From Powai To London, Avik Chatterjee Is Taking Speciality Restaurants On A Global Tour

In conversation with the man at the helm of one of the biggest restaurant brands in India.

Published On Mar 31, 2021 | Updated On Mar 08, 2024


Cut off from the familiar hustle and bustle of the more traversed paths of Bandra, Andheri and Colaba, Powai emerges out of the shadows of what was once a leafy suburb of Mumbai. A planned neighbourhood of residential and corporate buildings that rise in the backdrop of the Powai lake and the sprawling IIT Bombay campus, Powai has hardly ever been considered a “hangout” hub. But the recently installed giant blocks at the reception area of the Delphi Building, a commercial complex in the locality, boasting names of freshly launched F&B establishments alludes to another truth. Of them, Episode One is a concept bar and diner.

A subsidiary of the Speciality Restaurants Limited franchise that gave us Oh! Calcutta and Mainland China, Episode One is an anomaly to its neighbours. Speciality, founded by veteran restaurateur Anjan Chatterjee, has experienced quite the lull in recent years.

The brand has seen a change of guard with Chatterjee’s son Avik helming Speciality. His brainchild, Episode One at Powai is the first of several others planned across Kolkata, Bangalore and Hyderabad.

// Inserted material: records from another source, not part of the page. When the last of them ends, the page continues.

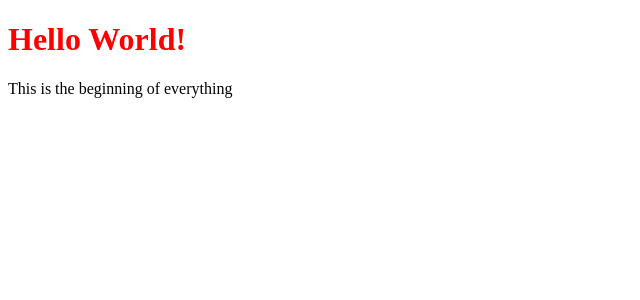
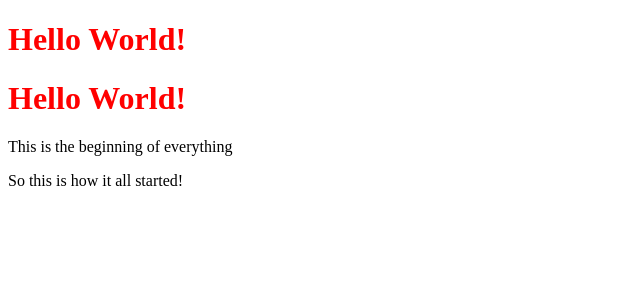
Before and after one commit to Vgonzalez54/Vgonzalez54.github.io, a Jekyll site: the page built from index.html, in a window 1280 px wide. Shown: the top 300 px of the page, without its empty margins (0-640 px from the left). Built offline with Jekyll 4.4.1, drawn with Linux system fonts in a browser that asks for light colours.

Commit message:
Update index.html

```diff
--- a/index.html
+++ b/index.html
@@ -1,9 +1,7 @@
-<!DOCTYPE html>
-<html>
-	<head>
-		<title>Victor Gonzalez</title>
-		<link rel="stylesheet" type="text/css" href="/css/main.css">
-	</head>
+---
+layout: default
+title: Hank Quinlan, Horrible Cop
+---
 	<body>
 		<h1> Hello World!</h1>
 		<p> This is the beginning of everything</p>
```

Also in the pipeline are flagship restaurants in Europe and America, and things seem to be looking up for the pan-Indian hospitality brand.

With an outpost in Mumbai and another one in Kolkata, Episode One is a concept that tries to turn the rules of the quintessential colonial-era gymkhana on its head. The idea germinated years ago when Avik visited prestigious clubs such as The Bengal Club, with his father.

“It was very prestigious to have a membership at these clubs,” he says recollecting the time spent in the clubs. “But I never understood [the scrupulous structures and rules] of such clubs. I would want to wake up at hours that suited me, as a guest, I felt I shouldn’t have to follow any rules. Sometimes, I would walk into the café in my jeans and would be asked to return in trousers and formal shoes. These things confused me and created a disconnect,” Chatterjee shares, outlining the premise of Episode One, that breaks away from being punctilious, even as several references to club etiquette run through Episode One’s décor.

The Ballroom or The Chambers nooks take inspiration from gymkhana clubs. You will also notice odd signages that read “Non-members club only” and “No class no bar, no caste no bar” plastered on the walls and adorning the façade of the bar area. But that is where the gymkhana story ends.

The food can loosely be described as World Cuisine, which means you will find everything from fish fingers to croquettes and pizza on the menu. “Gymkhana menus serve all kinds of food,” Chatterjee argues. Be that as it may, the fare is impressive only in part. There are a few hits, like the earthy and supple truffle mushroom bao and a heady whisky-based concoction called Brown is Beautiful; and equally disheartening misses, like the flaccid fries that come with an otherwise robust pulled pork slider and potato croquettes, which were unsettling and sour. 

There are seemingly enticing fixtures, like Taptails, a cocktail on tap feature that serves four different concoctions to which you get to add your poison of choice, but it is hard to say how this new haunt will fare before it smoothens the rough edges.


What is of more interest to us is the way Speciality Restaurants is trying to make a comeback under the auspices of Chatterjee Jr– with replenished gusto. “The entire restaurant industry together was a lull when we were lull and that has a lot to do with how government norms changed overnight. When the GST structure came into play, and we got left out of input credit, it hit us harder than other companies with 30 to 35 outlets because we’re one of the largest fine-dining companies in the industry. So, in terms of the sheer volume of restaurants that we have, the impact was quite high,” Chatterjee shares, explaining what led to the partial stagnation of operations. “But I think we’ve come out stronger and the headwind is where we’re leading as well. So, things are falling back into place,” he adds.

That sounds about right for currently, Chatterjee is flying back and forth between India and cities across the Pacific, with a specific focus on international expansion. “We’re doing a few restaurants in Dubai and opening a Bengali diner called Chourangi next month in London’s Marylebone. Within India, we have launched UDP—Urban Deccan Pub, a modern take on Udipi restaurants in Bengaluru and there are quite a few things on our roster. Plus, we hope to foray into the American market this year,” Chatterjee reveals

Photo: Shutterstock